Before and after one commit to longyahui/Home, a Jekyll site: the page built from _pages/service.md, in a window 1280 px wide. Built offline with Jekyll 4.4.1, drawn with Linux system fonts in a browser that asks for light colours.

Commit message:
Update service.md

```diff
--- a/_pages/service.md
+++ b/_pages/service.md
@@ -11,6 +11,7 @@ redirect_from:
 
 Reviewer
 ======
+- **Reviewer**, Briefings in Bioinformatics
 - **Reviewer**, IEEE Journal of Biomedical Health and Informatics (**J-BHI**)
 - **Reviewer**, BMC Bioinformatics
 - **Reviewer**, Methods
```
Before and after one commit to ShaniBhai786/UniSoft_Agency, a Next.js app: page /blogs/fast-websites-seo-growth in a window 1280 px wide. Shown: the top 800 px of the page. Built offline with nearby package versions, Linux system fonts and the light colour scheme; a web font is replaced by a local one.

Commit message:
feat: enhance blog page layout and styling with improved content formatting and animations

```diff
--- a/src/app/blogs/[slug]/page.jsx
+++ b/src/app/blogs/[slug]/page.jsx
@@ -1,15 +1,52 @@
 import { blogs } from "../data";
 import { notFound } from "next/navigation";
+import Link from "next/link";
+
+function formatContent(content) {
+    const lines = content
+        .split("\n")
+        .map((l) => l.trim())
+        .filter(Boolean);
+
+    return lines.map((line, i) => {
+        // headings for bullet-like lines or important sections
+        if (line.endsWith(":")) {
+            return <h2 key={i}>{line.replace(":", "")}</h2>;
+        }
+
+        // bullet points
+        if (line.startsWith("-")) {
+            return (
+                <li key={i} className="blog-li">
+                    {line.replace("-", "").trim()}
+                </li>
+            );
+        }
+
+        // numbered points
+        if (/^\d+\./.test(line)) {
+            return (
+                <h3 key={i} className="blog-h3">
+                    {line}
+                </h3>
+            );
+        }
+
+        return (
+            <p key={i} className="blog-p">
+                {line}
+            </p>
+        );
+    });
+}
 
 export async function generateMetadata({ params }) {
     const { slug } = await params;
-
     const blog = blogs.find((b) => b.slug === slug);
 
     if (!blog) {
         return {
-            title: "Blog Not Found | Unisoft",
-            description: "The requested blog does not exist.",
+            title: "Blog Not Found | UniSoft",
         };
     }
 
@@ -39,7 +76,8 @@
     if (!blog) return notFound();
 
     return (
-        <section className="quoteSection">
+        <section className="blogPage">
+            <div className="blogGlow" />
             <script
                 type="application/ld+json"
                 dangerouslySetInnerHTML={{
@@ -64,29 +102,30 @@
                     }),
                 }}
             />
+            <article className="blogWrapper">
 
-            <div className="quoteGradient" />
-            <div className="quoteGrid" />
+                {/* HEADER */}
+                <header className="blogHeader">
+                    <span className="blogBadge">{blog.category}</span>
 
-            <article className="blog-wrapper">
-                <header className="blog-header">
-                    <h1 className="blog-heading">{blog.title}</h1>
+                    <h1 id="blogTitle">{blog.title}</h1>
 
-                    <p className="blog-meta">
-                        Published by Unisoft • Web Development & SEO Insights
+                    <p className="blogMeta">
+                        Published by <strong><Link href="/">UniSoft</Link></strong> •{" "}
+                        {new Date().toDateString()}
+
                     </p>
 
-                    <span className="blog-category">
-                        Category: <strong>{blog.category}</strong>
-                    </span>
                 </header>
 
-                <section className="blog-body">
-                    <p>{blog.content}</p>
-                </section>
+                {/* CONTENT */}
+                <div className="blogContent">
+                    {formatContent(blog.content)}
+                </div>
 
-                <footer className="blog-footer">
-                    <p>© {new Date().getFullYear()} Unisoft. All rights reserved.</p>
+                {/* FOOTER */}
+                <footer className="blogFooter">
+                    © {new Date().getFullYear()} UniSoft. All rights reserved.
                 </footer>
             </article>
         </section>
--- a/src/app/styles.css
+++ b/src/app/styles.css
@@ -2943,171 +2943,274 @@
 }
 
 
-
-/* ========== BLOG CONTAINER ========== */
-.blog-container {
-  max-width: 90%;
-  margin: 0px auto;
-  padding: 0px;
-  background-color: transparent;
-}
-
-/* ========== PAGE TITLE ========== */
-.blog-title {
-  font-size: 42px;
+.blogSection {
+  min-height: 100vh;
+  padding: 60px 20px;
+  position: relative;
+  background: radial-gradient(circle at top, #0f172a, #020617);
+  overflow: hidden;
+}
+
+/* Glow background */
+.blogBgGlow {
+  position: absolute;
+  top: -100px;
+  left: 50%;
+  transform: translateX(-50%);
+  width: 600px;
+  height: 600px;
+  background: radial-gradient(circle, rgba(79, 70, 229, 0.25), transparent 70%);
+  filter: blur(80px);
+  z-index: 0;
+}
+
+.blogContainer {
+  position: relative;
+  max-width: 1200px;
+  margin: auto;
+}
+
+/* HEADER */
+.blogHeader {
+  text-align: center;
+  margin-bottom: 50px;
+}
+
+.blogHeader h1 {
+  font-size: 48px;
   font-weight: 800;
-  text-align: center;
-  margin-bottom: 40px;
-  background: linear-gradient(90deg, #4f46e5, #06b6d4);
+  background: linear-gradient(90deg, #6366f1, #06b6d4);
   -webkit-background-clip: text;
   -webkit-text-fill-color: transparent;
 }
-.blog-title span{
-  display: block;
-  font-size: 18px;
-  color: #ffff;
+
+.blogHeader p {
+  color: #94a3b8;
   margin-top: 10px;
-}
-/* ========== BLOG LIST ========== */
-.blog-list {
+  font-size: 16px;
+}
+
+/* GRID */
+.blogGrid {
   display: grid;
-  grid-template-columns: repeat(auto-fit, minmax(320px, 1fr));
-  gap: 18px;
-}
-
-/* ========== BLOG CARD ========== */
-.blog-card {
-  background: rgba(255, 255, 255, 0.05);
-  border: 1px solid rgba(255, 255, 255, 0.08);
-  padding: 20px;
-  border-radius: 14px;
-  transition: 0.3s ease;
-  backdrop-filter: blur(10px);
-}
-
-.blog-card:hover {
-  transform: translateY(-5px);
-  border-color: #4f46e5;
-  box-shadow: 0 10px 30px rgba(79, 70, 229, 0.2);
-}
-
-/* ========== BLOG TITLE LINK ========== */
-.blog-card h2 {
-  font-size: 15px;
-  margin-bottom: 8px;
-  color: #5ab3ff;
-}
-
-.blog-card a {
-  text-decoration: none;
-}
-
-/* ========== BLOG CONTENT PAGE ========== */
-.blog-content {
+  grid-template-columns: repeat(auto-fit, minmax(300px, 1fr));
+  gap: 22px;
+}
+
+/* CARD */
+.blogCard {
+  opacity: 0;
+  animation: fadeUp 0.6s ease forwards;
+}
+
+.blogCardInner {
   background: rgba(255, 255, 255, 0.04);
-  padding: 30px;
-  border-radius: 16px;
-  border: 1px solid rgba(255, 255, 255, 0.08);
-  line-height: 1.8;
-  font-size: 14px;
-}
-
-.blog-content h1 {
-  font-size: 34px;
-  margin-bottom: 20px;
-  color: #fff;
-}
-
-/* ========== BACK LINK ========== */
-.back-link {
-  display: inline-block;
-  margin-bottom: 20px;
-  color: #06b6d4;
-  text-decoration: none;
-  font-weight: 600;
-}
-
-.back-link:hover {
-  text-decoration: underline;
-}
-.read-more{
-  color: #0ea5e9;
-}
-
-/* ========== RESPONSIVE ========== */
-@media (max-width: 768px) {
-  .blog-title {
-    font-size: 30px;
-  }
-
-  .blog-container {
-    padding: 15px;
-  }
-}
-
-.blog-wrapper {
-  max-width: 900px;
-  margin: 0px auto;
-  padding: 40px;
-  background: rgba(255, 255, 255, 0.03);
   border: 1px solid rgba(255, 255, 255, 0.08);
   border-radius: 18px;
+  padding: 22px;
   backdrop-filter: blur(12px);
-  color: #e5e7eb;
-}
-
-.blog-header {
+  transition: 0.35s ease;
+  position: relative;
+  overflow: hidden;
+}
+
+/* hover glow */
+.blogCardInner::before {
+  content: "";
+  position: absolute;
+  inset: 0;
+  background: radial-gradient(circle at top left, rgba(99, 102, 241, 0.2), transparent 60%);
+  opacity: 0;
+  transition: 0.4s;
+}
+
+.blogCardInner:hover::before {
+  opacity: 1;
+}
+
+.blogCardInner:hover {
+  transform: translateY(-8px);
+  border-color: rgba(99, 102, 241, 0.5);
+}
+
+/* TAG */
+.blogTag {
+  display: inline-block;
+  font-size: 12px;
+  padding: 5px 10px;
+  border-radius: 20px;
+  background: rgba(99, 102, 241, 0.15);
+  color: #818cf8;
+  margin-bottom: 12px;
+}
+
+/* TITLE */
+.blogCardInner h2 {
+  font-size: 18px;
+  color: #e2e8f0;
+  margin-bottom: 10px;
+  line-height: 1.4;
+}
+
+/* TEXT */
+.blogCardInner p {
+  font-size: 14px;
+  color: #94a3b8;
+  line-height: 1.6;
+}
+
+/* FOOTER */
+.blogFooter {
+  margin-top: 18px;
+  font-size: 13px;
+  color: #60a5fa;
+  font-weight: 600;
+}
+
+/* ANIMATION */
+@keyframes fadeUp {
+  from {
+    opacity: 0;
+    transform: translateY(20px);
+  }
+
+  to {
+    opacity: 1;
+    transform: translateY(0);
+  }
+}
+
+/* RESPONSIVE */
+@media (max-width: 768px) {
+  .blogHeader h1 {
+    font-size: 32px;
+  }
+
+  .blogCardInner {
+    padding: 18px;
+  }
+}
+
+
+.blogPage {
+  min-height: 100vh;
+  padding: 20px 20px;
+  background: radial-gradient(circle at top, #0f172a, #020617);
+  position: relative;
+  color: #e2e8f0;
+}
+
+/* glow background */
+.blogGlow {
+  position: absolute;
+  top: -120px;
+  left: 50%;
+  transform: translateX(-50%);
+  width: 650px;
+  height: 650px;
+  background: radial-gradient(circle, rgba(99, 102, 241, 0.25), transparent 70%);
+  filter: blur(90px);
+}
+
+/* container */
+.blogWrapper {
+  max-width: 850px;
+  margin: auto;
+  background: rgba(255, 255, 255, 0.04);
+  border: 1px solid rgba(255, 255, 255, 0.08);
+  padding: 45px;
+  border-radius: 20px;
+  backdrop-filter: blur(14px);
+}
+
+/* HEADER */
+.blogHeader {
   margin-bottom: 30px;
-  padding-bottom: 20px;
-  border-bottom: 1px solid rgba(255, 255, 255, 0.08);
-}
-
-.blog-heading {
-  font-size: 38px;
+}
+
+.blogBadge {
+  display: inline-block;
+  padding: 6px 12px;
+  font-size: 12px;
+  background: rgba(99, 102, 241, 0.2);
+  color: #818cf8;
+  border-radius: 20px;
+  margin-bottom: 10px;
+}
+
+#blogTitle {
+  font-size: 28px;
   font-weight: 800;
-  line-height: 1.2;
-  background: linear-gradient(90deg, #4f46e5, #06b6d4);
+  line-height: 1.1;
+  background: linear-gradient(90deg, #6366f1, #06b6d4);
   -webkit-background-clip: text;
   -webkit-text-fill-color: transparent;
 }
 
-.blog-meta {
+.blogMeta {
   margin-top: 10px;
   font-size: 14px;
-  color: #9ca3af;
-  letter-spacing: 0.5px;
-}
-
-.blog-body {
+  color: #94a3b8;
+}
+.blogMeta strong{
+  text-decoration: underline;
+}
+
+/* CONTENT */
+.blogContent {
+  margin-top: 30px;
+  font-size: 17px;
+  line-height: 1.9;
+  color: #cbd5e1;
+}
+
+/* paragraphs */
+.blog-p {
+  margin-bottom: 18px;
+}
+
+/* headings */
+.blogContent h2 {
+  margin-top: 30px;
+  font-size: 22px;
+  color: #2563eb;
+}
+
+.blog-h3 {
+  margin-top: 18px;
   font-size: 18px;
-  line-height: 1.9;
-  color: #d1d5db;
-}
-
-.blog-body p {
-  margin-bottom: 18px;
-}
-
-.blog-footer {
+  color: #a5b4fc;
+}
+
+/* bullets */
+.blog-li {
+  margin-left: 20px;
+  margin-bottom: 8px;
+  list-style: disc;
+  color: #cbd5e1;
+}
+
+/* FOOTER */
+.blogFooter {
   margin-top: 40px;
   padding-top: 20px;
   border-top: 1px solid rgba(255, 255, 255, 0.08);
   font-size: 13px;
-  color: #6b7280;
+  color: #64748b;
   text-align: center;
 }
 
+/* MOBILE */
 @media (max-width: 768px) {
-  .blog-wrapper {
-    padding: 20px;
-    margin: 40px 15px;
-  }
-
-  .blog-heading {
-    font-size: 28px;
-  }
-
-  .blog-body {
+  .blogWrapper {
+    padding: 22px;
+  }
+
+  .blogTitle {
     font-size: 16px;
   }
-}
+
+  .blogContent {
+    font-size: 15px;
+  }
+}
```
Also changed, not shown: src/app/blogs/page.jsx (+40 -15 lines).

**WHAT YOU NEED TO DO:** Report how many lines of the listing above include the word "solid". Say nothing but the number.

**ANSWER SPACE:** 6